In order to ensure that the proposed metadata categories reflect the needs of the organizations that produce and translate content, interested parties should review the document and send comments to email@example.com. (You can also join the public discussion list and view its archive). We also invite you to review the issues discussed within the Working Group.
We will discuss the draft at the upcoming MultilingualWeb workshop and plan to publish a new version of the document incorporating public feedback by the end of June 2012, followed by a first draft publication of the ITS 2.0 specification.
(If you are interested in taking a more active role in working on ITS 2.0 you may also register for the Dublin workshop, at no fee, until May 30. See the call for participation for more details.)
Editors: Dave Lewis (TCD), Arle Lommel (DFKI), Felix Sasaki (DFKI/W3C Fellow)
The program has been published for the upcoming W3C MultilingualWeb workshop on Linked Open Data and the MultilingualWeb-LT Project Requirements in Dublin, 11–13 June 2012.
Divided into two portions, the first day (11 June) will focus on Linked Open Data.
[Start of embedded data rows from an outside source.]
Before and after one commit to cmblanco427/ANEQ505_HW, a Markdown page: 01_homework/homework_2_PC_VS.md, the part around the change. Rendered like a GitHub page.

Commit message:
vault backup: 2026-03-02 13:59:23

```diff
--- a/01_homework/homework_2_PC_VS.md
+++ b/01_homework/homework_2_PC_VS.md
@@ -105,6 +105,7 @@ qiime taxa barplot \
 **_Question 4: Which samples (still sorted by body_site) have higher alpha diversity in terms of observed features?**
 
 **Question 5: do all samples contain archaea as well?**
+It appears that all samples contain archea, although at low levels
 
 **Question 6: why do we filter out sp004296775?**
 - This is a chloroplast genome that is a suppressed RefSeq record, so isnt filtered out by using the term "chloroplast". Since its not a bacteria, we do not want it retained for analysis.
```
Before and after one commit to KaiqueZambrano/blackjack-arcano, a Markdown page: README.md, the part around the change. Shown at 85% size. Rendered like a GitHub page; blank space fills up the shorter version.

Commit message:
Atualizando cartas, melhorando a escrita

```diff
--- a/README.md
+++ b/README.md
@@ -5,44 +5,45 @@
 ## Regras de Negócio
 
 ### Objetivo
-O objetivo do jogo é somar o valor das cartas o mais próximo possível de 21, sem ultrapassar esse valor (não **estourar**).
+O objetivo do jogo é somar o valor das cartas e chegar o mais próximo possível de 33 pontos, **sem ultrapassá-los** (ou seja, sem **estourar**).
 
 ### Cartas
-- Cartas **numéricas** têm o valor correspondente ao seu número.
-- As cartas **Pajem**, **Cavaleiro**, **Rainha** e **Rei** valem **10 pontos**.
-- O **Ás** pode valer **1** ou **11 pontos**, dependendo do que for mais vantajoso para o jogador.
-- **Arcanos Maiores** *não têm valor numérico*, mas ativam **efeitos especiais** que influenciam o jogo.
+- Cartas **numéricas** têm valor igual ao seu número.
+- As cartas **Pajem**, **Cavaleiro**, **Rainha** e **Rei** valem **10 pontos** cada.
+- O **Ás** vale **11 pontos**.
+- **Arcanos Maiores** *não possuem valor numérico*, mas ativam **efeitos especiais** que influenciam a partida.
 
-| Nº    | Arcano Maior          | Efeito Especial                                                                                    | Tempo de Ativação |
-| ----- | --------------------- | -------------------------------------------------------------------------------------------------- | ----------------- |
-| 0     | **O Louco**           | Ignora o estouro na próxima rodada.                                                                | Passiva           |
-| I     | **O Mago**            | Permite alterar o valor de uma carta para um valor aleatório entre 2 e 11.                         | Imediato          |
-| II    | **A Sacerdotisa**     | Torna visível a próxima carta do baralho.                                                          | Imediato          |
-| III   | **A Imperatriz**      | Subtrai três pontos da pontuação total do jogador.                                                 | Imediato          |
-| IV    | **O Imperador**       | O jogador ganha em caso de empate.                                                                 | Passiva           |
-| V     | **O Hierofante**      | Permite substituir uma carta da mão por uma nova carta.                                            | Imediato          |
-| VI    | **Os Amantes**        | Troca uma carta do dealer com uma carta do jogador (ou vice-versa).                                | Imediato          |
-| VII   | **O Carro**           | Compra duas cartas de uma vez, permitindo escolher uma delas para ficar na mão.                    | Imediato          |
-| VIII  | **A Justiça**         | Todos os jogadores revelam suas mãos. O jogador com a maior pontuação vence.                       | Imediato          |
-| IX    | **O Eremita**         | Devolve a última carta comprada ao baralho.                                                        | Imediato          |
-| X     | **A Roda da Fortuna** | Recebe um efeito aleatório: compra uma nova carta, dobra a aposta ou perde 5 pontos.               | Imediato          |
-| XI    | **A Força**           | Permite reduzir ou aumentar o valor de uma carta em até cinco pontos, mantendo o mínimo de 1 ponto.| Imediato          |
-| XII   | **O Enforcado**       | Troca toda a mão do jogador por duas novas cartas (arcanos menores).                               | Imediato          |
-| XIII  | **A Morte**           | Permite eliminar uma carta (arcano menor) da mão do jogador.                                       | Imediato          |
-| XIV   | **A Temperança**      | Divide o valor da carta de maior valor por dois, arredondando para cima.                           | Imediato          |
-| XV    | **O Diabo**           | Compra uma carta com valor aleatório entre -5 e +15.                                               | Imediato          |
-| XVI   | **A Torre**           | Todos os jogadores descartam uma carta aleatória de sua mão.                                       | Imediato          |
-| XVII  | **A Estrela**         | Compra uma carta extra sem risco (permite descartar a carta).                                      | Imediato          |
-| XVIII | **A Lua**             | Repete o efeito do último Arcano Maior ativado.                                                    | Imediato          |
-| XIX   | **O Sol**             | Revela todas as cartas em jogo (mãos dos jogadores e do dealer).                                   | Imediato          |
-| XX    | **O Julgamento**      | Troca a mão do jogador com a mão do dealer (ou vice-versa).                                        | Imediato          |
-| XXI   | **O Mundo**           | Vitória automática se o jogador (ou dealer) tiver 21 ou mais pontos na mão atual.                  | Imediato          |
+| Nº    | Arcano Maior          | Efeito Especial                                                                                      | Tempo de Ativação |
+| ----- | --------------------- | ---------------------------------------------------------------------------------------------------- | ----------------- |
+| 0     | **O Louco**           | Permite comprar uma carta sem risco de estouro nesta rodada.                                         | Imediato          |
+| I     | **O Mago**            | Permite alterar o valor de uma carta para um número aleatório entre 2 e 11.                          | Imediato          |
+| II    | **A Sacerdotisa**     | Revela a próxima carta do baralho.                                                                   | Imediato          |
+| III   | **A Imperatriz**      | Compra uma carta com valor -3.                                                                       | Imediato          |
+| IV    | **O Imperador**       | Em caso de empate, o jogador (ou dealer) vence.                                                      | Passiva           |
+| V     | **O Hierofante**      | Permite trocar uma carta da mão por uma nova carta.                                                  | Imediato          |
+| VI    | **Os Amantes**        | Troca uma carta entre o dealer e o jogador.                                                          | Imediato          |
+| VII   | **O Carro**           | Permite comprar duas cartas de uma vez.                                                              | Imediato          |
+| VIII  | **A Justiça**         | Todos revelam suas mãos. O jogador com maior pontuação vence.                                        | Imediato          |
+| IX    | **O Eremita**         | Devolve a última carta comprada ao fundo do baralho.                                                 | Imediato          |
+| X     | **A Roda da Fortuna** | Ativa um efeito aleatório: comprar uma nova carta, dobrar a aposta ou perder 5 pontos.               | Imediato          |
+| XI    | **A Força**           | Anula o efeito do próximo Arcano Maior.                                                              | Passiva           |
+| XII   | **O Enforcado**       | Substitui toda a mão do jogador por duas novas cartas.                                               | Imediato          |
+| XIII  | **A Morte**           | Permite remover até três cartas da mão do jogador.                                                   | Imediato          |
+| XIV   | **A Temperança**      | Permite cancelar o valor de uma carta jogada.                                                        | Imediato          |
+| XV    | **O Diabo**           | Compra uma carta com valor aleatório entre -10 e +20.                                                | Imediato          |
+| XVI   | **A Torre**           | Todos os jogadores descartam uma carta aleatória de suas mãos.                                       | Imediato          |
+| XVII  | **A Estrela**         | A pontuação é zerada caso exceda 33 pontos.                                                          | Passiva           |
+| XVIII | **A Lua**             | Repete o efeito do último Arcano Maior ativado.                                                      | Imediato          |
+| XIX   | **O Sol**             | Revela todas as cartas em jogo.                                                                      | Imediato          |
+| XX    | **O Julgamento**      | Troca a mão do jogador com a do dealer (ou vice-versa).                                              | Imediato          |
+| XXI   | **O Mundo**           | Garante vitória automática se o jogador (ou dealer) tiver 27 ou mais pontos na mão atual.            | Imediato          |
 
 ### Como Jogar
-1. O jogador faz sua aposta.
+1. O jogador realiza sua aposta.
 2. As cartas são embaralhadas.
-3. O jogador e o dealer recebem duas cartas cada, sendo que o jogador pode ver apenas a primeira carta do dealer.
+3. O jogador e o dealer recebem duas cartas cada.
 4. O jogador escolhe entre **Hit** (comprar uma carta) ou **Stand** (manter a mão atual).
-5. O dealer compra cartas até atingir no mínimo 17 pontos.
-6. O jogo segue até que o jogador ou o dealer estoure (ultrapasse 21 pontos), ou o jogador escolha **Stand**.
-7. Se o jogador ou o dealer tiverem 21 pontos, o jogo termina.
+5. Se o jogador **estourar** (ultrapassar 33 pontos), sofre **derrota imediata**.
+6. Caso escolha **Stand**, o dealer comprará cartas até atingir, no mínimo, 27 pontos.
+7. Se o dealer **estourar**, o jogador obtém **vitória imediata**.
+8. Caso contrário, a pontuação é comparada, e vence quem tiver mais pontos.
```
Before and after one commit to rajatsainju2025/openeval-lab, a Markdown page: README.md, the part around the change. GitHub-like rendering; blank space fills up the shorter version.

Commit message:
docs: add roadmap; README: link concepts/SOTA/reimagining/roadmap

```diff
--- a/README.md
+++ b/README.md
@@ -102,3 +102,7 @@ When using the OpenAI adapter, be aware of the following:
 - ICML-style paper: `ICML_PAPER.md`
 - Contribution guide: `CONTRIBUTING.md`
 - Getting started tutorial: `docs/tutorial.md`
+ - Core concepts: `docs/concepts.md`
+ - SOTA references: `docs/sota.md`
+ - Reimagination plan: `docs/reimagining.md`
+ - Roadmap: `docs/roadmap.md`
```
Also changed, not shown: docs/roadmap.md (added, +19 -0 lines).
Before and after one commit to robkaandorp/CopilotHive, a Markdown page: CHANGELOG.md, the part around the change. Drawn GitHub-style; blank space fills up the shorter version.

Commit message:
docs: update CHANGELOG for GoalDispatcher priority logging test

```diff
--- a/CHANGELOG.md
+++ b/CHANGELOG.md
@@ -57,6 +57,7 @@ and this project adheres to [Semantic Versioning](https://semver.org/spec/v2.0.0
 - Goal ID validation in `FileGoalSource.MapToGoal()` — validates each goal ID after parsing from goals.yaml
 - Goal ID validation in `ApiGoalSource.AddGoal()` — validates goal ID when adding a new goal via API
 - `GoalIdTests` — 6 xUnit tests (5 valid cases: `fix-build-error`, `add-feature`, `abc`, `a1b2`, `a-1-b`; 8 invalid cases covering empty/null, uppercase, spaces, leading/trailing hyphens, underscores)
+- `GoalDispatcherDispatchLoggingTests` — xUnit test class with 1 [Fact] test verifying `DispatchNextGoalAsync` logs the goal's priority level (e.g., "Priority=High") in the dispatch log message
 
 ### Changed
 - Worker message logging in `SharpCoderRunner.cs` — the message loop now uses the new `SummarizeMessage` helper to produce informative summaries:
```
The keynote presentation will be given by David Orban, CEO of dotSUB, who will be followed by a full day of presentations on various aspects of Linked Open Data. The following two days will deal more specifically with development of the MultilingualWeb-LT project’s requirements document. Speakers come from organizations like Adobe Systems, the European Commission, the World Wide Web Consortium, and leading research institutions from around the world.
See the Call for Participation for details about how to register for the workshop. Participation in the workshop is free.
Important: The deadline for registration is May 30. Please be sure to register by then.
The MultilingualWeb workshops, funded by the European Commission and coordinated by the W3C, looks at best practices and standards related to all aspects of creating, localizing and deploying the multilingual Web. The workshops are successful because they attracted a wide range of participants, from fields such as localization, language technology, browser development, content authoring and tool development, etc., to create a holistic view of the interoperability needs of the multilingual Web.
We look forward to seeing you in Dublin!
The deadline for submissions to speak at the Multilingual Web – Linked Open Data and MultilingualWeb-LT Requirements in Dublin has been extended until 9 May. We are building a strong program with expected contributions from Adobe, the Centre for Next Generation Localisation, the Italian National Research Council (CNR), the European Commission, Google, and many others, and we will be filling the remaining slots soon.
If you want to speak at the event register as soon as possible.
This MultilingualWeb workshop will be held in Dublin, Ireland, hosted by Trinity College Dublin.
The purpose of this workshop is two-fold: first, to discuss the intersection between Linked Open Data and Multilingual Technologies (11 June), and second, to discuss Requirements of the W3C MultilingualWeb-LT Working Group (12 – 13 June). We expect that both topics will attract an overlapping set of participants, and we hope to increase the overlap by this workshop.
Participation is free. We welcome participation from both speakers and non-speaking attendees. For more information and to register, see the Call for Participation.